-- Given data --
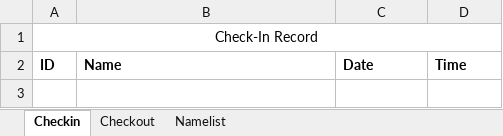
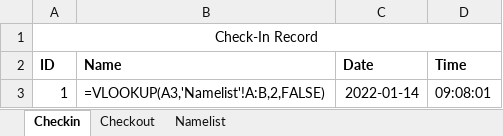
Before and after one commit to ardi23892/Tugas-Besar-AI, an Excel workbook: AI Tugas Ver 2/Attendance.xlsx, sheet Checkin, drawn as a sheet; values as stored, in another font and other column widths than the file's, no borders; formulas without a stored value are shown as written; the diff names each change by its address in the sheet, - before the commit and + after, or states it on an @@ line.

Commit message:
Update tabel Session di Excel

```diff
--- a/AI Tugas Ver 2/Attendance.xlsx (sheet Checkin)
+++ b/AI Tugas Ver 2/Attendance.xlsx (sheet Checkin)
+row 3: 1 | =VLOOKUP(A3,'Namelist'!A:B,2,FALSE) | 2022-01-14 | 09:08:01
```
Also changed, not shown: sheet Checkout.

---

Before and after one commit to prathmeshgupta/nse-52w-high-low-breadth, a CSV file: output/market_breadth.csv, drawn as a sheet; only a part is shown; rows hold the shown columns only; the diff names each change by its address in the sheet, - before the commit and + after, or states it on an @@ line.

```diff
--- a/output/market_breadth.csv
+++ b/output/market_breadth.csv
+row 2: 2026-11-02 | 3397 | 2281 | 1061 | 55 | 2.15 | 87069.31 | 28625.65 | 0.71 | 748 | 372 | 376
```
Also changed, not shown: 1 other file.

-- Goal of the exercise --
Look above for the line holding "Update tabel Session di Excel" and the line holding "Also changed, not shown: sheet Checkout.". Retype both, and every line between them, word for word and nothing else.

-- Result for this task --
Update tabel Session di Excel

```diff
--- a/AI Tugas Ver 2/Attendance.xlsx (sheet Checkin)
+++ b/AI Tugas Ver 2/Attendance.xlsx (sheet Checkin)
+row 3: 1 | =VLOOKUP(A3,'Namelist'!A:B,2,FALSE) | 2022-01-14 | 09:08:01
```
Also changed, not shown: sheet Checkout.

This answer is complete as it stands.